ABOUT THIS TASK
Below is a listing. Gather each line of it that contains "README".

SOURCE RECORDS
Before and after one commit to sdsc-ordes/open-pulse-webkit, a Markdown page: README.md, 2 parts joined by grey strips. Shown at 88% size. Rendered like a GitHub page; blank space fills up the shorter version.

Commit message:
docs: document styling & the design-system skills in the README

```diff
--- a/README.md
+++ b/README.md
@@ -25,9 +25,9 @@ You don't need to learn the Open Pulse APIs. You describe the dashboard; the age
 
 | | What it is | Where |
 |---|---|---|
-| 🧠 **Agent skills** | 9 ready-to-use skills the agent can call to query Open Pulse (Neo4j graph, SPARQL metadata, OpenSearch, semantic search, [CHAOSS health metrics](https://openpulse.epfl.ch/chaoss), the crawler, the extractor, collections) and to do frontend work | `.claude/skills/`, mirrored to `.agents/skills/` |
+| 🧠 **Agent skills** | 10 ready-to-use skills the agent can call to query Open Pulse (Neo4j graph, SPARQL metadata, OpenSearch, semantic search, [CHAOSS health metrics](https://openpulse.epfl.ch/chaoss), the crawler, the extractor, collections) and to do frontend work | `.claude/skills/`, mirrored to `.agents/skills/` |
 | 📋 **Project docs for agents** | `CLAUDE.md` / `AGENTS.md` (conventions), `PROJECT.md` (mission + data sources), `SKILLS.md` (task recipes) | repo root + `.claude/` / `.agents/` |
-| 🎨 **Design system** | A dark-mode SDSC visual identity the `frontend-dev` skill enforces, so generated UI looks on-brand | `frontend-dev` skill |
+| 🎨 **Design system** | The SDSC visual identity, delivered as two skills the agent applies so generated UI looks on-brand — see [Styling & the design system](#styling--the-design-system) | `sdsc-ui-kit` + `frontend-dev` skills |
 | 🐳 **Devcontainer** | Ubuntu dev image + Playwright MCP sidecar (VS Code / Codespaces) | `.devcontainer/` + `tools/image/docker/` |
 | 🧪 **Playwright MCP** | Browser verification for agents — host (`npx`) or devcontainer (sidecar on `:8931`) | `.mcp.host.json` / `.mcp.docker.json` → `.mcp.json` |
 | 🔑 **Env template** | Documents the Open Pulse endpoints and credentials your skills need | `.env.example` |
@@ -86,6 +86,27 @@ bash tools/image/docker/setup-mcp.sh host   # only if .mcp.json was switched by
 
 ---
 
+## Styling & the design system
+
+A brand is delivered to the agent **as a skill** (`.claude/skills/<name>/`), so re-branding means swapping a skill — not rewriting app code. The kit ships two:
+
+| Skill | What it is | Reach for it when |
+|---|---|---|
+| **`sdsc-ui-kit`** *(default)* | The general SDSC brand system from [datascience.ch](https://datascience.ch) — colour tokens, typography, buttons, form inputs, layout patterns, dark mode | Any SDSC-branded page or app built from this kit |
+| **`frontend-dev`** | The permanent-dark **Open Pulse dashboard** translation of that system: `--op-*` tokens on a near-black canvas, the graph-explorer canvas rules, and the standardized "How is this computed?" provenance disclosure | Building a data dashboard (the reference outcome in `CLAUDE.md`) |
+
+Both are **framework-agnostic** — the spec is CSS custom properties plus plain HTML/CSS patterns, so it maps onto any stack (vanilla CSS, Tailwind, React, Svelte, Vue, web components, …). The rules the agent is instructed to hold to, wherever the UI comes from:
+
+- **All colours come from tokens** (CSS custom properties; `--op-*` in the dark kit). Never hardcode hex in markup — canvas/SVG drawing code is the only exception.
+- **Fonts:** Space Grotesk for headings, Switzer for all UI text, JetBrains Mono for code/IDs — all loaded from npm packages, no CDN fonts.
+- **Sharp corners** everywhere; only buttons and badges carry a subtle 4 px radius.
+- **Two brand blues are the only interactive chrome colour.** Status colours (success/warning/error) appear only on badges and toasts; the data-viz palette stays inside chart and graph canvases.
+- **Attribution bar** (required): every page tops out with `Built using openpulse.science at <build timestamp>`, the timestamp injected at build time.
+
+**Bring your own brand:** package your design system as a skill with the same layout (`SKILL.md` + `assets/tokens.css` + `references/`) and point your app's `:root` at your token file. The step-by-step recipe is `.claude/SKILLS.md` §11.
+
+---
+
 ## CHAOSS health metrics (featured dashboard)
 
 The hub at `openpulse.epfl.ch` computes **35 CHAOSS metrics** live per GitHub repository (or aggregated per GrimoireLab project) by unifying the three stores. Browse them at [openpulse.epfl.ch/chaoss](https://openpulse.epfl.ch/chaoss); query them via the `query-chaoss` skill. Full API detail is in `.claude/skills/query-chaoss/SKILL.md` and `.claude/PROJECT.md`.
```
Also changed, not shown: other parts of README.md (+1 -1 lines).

EXERCISE OUTPUT
Before and after one commit to sdsc-ordes/open-pulse-webkit, a Markdown page: README.md, 2 parts joined by grey strips. Shown at 88% size. Rendered like a GitHub page; blank space fills up the shorter version.
docs: document styling & the design-system skills in the README
--- a/README.md
+++ b/README.md
Also changed, not shown: other parts of README.md (+1 -1 lines).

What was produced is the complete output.